One downside, every person who thinks they are hot shit, thinks they are on video and this brings out the extra douche in them until you tell them it's taking pictures... Normally they are like "oh" "that thing can do that... that might be kinda cool" yeah... I know. We are not always to get sweet footage...
some of us are just too freakin lazy to take a camera out of our pocket....
Go Pro footage is most entertaining if combined with a 3rd person camera angle. My best friend works for a sky diving company editing go pro footage. He came out to visit me in Colorado and we made this video: m.youtube.com/watch?v=OUyCrGUOs4o
I climbed it twice, once with the go pro, once without. The route was like 5.4, so not really that exciting. I think it would have been a boring video were it just first person footage or just third person footage. But together it's kinda cool, obviously nothing groundbreaking. But I think that the GoPro democratizes adventure film making, and I'll always watch a well done YouTube video made with a helmet cam.
I don't own one, but I have at least one friend I climb/ride with who does, and it definitely gets some use. Even if you never make a full edited video from the footage, you'll can get some cool pictures pulling stills from video.
Nate C wrote:
What do you do with your videos? Do you ever watch them? Show them to other people? I feel like I would love having some things recorded, but I feel like I would never do anything with them... Are they worth getting, or was it simply cool at first and now sits in a drawer somewhere? I know it depends on the person, but I was hoping to get some general opinions.
Racing is one of the best uses for GoPro cameras. With some effort, I took two of the original cameras, one standard view angle and one wide-angle, and was able to sync the video in premiere to make this ice racing vid:
Climbing is comparatively slow and not conducive to video action, IMO.
Man I love my GoPro. I take it on all of my trips and its the only thing I film with. I got it with the idea of making short videos of trips instead of taking lots of pictures. Its a fun way to go back and remember the trips you know? I like that I don't have to be careful with it. I can toss it around and drop it in water without worrying about it breaking.

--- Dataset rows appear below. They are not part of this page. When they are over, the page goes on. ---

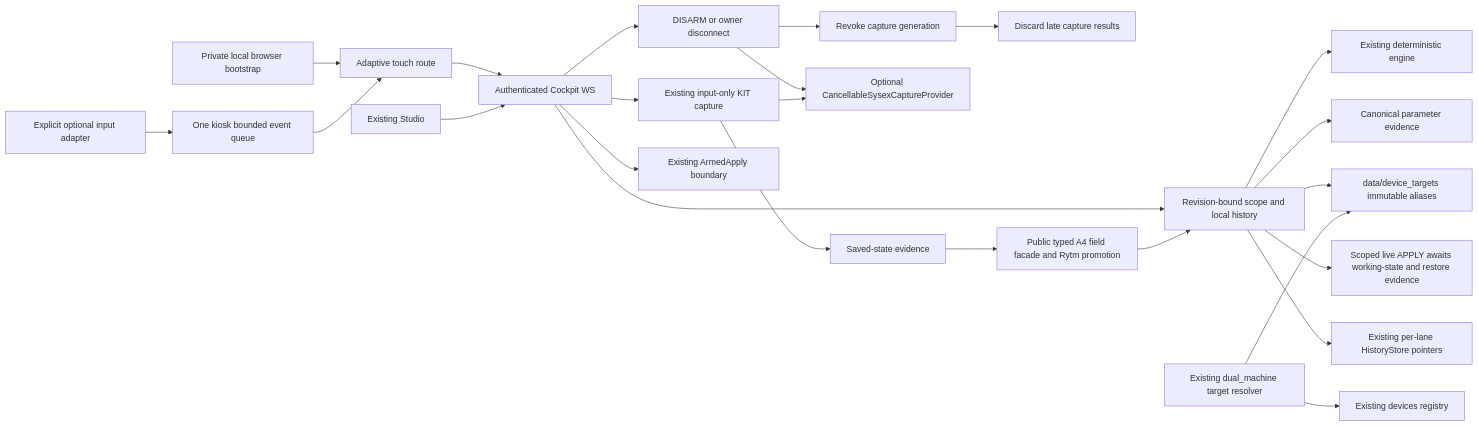
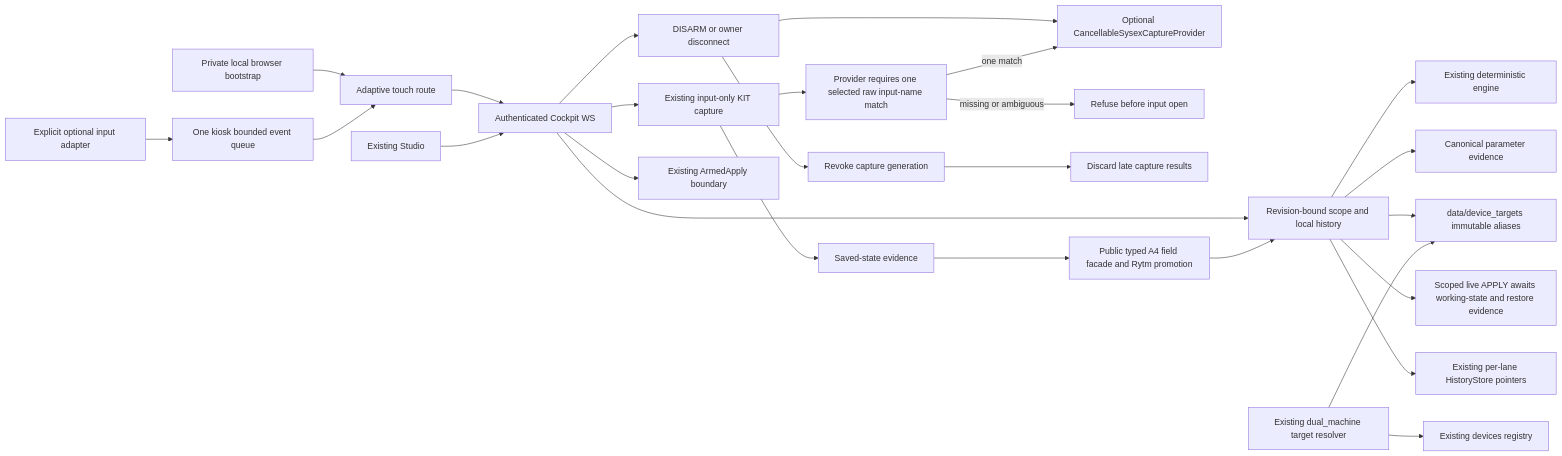
Before and after one commit to buzzijose-hub/RytmRandomizer: the first of 38 diagrams in docs/ARCHITECTURE_DIAGRAMS.md, drawn with Mermaid. The commit also changed other lines of this file and 15 other files, not shown here.

````diff
--- a/docs/ARCHITECTURE_DIAGRAMS.md
+++ b/docs/ARCHITECTURE_DIAGRAMS.md
@@ -5,26 +5,28 @@
 ```mermaid
 flowchart LR
   Touch[Adaptive touch route] --> WS[Authenticated Cockpit WS]
   Studio[Existing Studio] --> WS
   Kiosk[Private local browser bootstrap] --> Touch
   WS --> Scope[Revision-bound scope and local history]
   Scope --> Engine[Existing deterministic engine]
   Scope --> Catalog[Canonical parameter evidence]
   Scope --> Aliases[data/device_targets immutable aliases]
   Resolver[Existing dual_machine target resolver] --> Aliases
   Resolver --> Registry[Existing devices registry]
   WS --> Capture[Existing input-only KIT capture]
   WS --> Cancel[DISARM or owner disconnect]
   Cancel --> Generation[Revoke capture generation]
   Cancel --> Provider[Optional CancellableSysexCaptureProvider]
-  Capture --> Provider
+  Capture --> InputIdentity[Provider requires one selected raw input-name match]
+  InputIdentity -->|one match| Provider
+  InputIdentity -->|missing or ambiguous| InputRefusal[Refuse before input open]
   Generation --> Late[Discard late capture results]
   Capture --> Saved[Saved-state evidence]
   Saved --> Native[Public typed A4 field facade and Rytm promotion]
   Native --> Scope
   Pins[Explicit optional input adapter] --> Queue[One kiosk bounded event queue]
   Queue --> Touch
   WS --> Armed[Existing ArmedApply boundary]
   Scope --> Block[Scoped live APPLY awaits working-state and restore evidence]
   Scope --> History[Existing per-lane HistoryStore pointers]
 ```
````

That being said I also really enjoy the whole process of editing and putting the project together. I use all free programs to do that, so that's a plus. I know people that have GoPros and never use them or use them a little and then do nothing with the footage - which is a waste of money until I borrow it and use it as a second camera on trips.
Here's my most recent video - which I already posted on this forum - but its entirely on a gopro, so you may want to check it out. Also it should link you to my other videos - which are all filmed on a GoPro (except the snake one)- you can see my progression with editing, especially in regards to color enhancement and such (raw video from the gopro is a bit flat - you can sharpen it and increase the dynamic color range, etc. in Cineform - which you download for free off gopro's site)
Definitely worth the money,in my opinion, if you plan on using the footage.
Crap. Use a contour sometimes and have now had it fall off 2 times while mid route. It's survived the falls too which is amazing but still... If you use a contour make sure the mount is backed up with something.
The footage is cool, but just can't find the time to put it together...
2 reasons why I don't have one: I don't like the look of the footage. The compression is ugly, and I don't typically care for fisheye shots. POV footage of climbing is excruciatingly boring except in tiny doses.
It doesn't have to be in wide angle. It can do narrow angle as well.
Cutting and choosing a soundtrack on youtube takes about 15-30 minutes. Very primitive, but it's all the time I have.
In most cases I use GoPro as a standstill camera. Especially when working on a route way above my head and hanging a lot. I just set it to time lapse and end up with one or two worthwhile pictures out several thousand.